Scan the records for "access" and copy each line that contains it.

* SOURCE INFORMATION:
══════════════════════════════

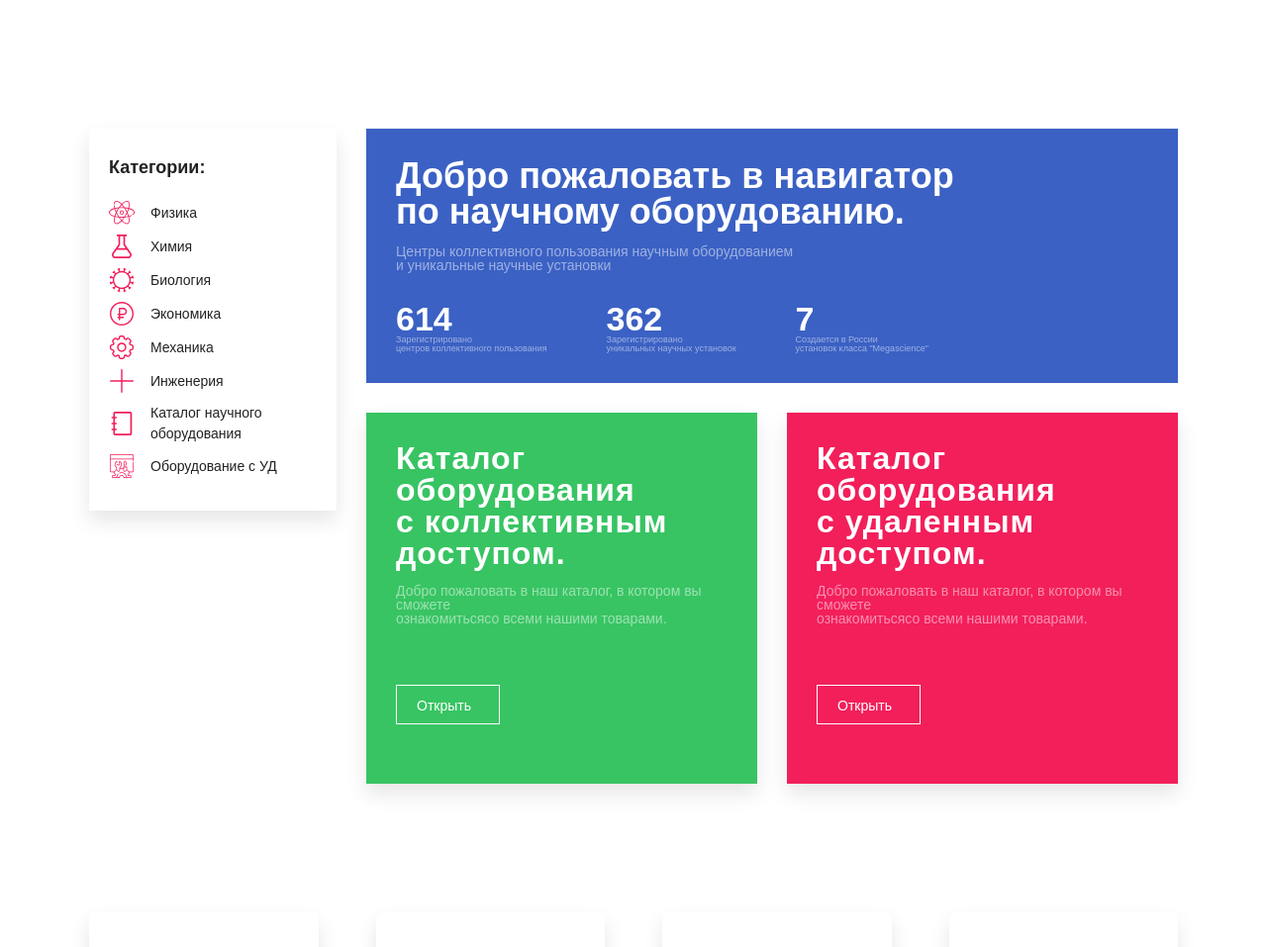
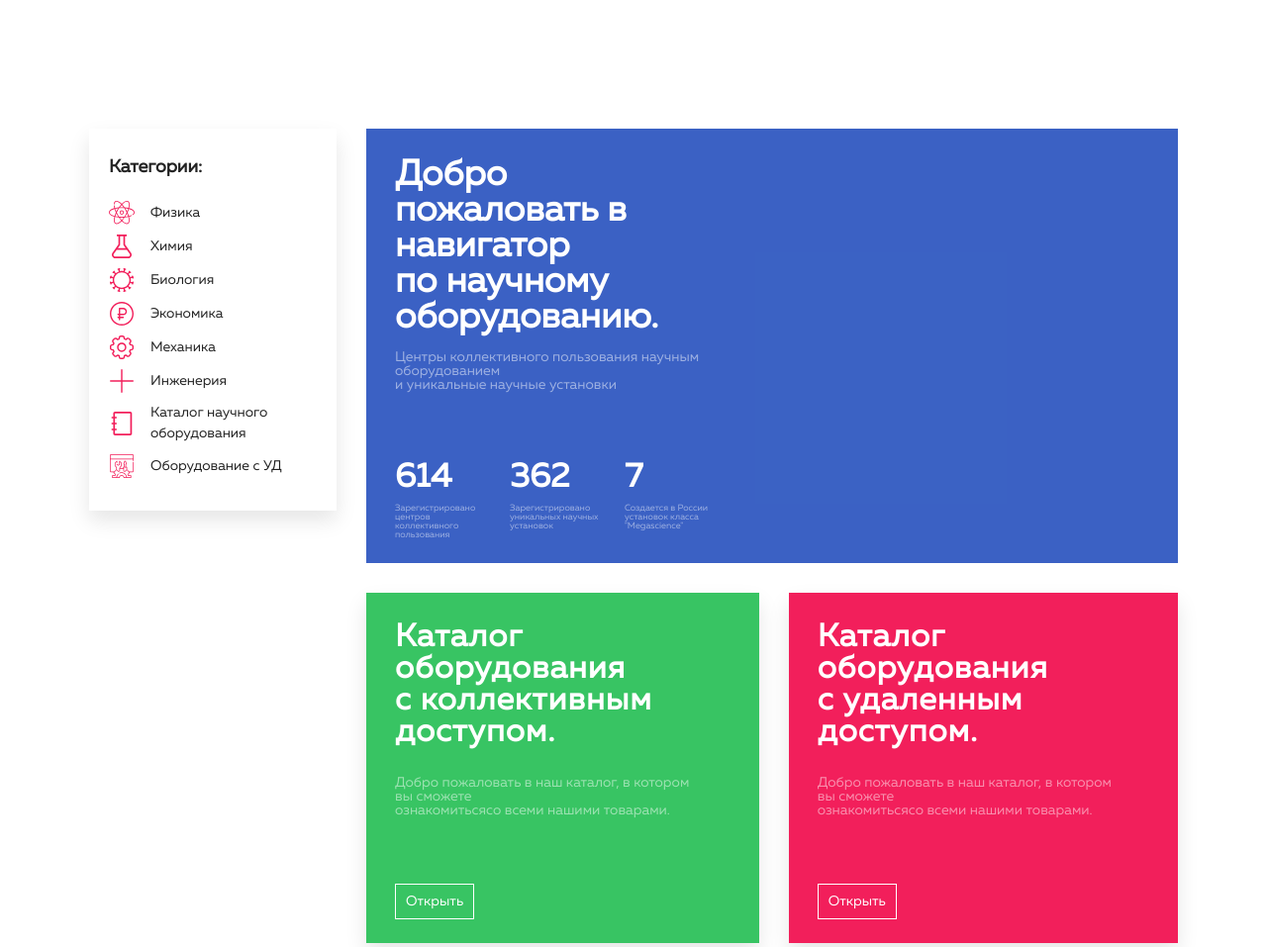
Before and after one commit to hellveg/Marketplace, a plain HTML site: page index.html in a window 1280 px wide. Shown: the top 957 px of the page at 99% size. Drawn offline with Linux system fonts and the light colour scheme.

Commit message:
third_commit

```diff
--- a/index.html
+++ b/index.html
@@ -177,32 +177,34 @@
               Центры коллективного пользования научным оборудованием<br />
               и уникальные научные установки
             </h3>
-            <div class="flex-blocks">
-              <div class="text-blocks">
+
+            <ul class="data-number">
+              <li class="text-blocks">
                 <h1 class="number-subtitle">614</h1>
                 <h3 class="text-subtitle">
                   Зарегистрировано<br />
                   центров коллективного пользования
                 </h3>
-              </div>
-              <div class="text-blocks">
+              </li>
+              <li class="text-blocks">
                 <h1 class="number-subtitle">362</h1>
                 <h3 class="text-subtitle">
                   Зарегистрировано<br />
                   уникальных научных установок
                 </h3>
-              </div>
-              <div class="text-blocks">
+              </li>
+              <li class="text-blocks">
                 <h1 class="number-subtitle">7</h1>
                 <h3 class="text-subtitle">
                   Создается в России<br />
                   установок класса "Megascience"
                 </h3>
-              </div>
-            </div>
+              </li>
+            </ul>
           </div>
           <div class="catalogs">
-            <div class="collective-access">
+            <ul class="collective-access">
+              <li class="title-delta">
                 <h1 class="title-second">
                 Каталог оборудования<br />
                   с коллективным доступом.
@@ -211,9 +213,13 @@
                   Добро пожаловать в наш каталог, в котором вы сможете<br />
                   ознакомитьсясо всеми нашими товарами.
                 </h3>
-              <div class="button">Открыть</div>
-            </div>
-            <div class="remote-access">
+              </li>
+              <li>
+                <h2 class="button">Открыть</h2>
+              </li>
+            </ul>
+            <ul class="remote-access">
+              <li class="title-delta">
                 <h1 class="title-second">
                   Каталог оборудования<br />
                   с удаленным доступом.
@@ -222,8 +228,11 @@
                   Добро пожаловать в наш каталог, в котором вы сможете<br />
                   ознакомитьсясо всеми нашими товарами.
                 </h3>
-              <div class="button">Открыть</div>
-            </div>
+              </li>
+              <li>
+                <h2 class="button">Открыть</h2>
+              </li>
+            </ul>
           </div>
         </div>
       </div>
@@ -369,7 +378,7 @@
 
         <div class="physics">
           <h1 class="physics-title">Механика</h1>
-
+          <div class="physics-content">
             <ul class="physics-subtitle">
               <li class="physics-subtitle__optics-first">
                 <h2 class="physics-subtitle__optics-text-first">Механика</h2>
@@ -423,6 +432,7 @@
               </li>
             </ul>
           </div>
+        </div>
       </section>
     </div>
 
--- a/style.css
+++ b/style.css
@@ -1,5 +1,5 @@
 @font-face {
-    font-family: "Muller", sans-serif;
+    font-family: "Muller";
     src: url(./fonts/MullerRegular.woff) format("woff");
 }
 
@@ -24,9 +24,6 @@ li {
 }
 
 .container {
-    display: flex;
-    flex-direction: column;
-    gap: 130px;
     width: 100%;
     margin: 0 auto;
     padding: 130px 90px;
@@ -106,8 +103,12 @@ li {
 }
 
 .welcome-block {
+    display: flex;
+    flex-direction: column;
+    width:100%;
+    gap:15px;
     background-color: #1946BAD9;
-    padding-bottom: 30px;
+    padding:29px 464px 24px 29px;
 }
 
 .title {
@@ -115,7 +116,6 @@ li {
     font-size: 36px;
     line-height: 36px;
     color: #FFFFFF;
-    padding: 30px 30px 0;
 }
 
 .subtitle {
@@ -123,12 +123,20 @@ li {
     font-size: 14px;
     line-height: 14px;
     color: #FFFFFF;
-    padding: 15px 30px 0;
     opacity: 0.5;
 }
 
-.flex-blocks {
+.data-number {
     display: flex;
+    gap:21px;
+    width: 100%;
+    padding-top: 54px;
+}
+
+.text-blocks{
+    display: flex;
+    flex-direction: column;
+    gap:10px;
     width: 100%;
 }
 
@@ -137,8 +145,6 @@ li {
     font-size: 34px;
     line-height: 34px;
     color: #FFFFFF;
-    padding: 30px 30px 0;
-
 }
 
 .text-subtitle {
@@ -147,7 +153,6 @@ li {
     line-height: 9px;
     color: #FFFFFF;
     opacity: 0.5;
-    padding: 0 30px;
 }
 
 .catalogs {
@@ -157,9 +162,20 @@ li {
 }
 
 .collective-access {
+    display: flex;
+    flex-direction: column;
+    align-items:flex-start;
+    width: 100%;
+    gap:67px;
     background-color: #38C463;
-    width: 100%;
     box-shadow: 0 10px 20px #0000001A;
+    padding:29px 56px 24px 29px;
+}
+
+.title-delta {
+    display: flex;
+    flex-direction: column;
+    gap:28px;
 }
 
 .title-second {
@@ -168,27 +184,29 @@ li {
     line-height: 32px;
     letter-spacing: 1px;
     color: #FFFFFF;
-    padding: 30px 30px 0;
 }
 
 .button {
-
-    width: 105px;
-    height: 40px;
+    display: flex;
+    justify-content: center;
+    align-items: center;
     font-weight: 400;
     font-size: 14px;
     line-height: 14px;
     color: #FFFFFF;
-    box-sizing: border-box;
-    padding: 13px 20px;
-    margin: 60px 30px;
-    border: 1px solid #FFFFFF
+    border: 1px solid #FFFFFF;
+    padding:10px 10px;
 }
 
 .remote-access {
+    display: flex;
+    flex-direction: column;
+    align-items:flex-start;
+    width: 100%;
+    gap:67px;
     background-color: #F21F5B;
-    width: 100%;
     box-shadow: 0 10px 20px #0000001A;
+    padding:29px 50px 24px 29px;
 }
 
 .exampels-cards {
@@ -269,7 +287,6 @@ li {
 }
 
 .physics-subtitle__optics-text-first {
-
     font-weight: 400;
     font-size: 14px;
     line-height: 18.5px;
@@ -302,7 +319,7 @@ li {
 .binocular-size {
     position: absolute;
     top: -50px;
-    right: 20px;
+    right: 0;
     height: 128px;
     width: 169px;
 }
```
Lines whose indentation alone changed are shown as unchanged.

══════════════════════════════

* SOLUTION BELOW:
-            <div class="collective-access">
+            <ul class="collective-access">
-            <div class="remote-access">
+            <ul class="remote-access">
 .collective-access {
 .remote-access {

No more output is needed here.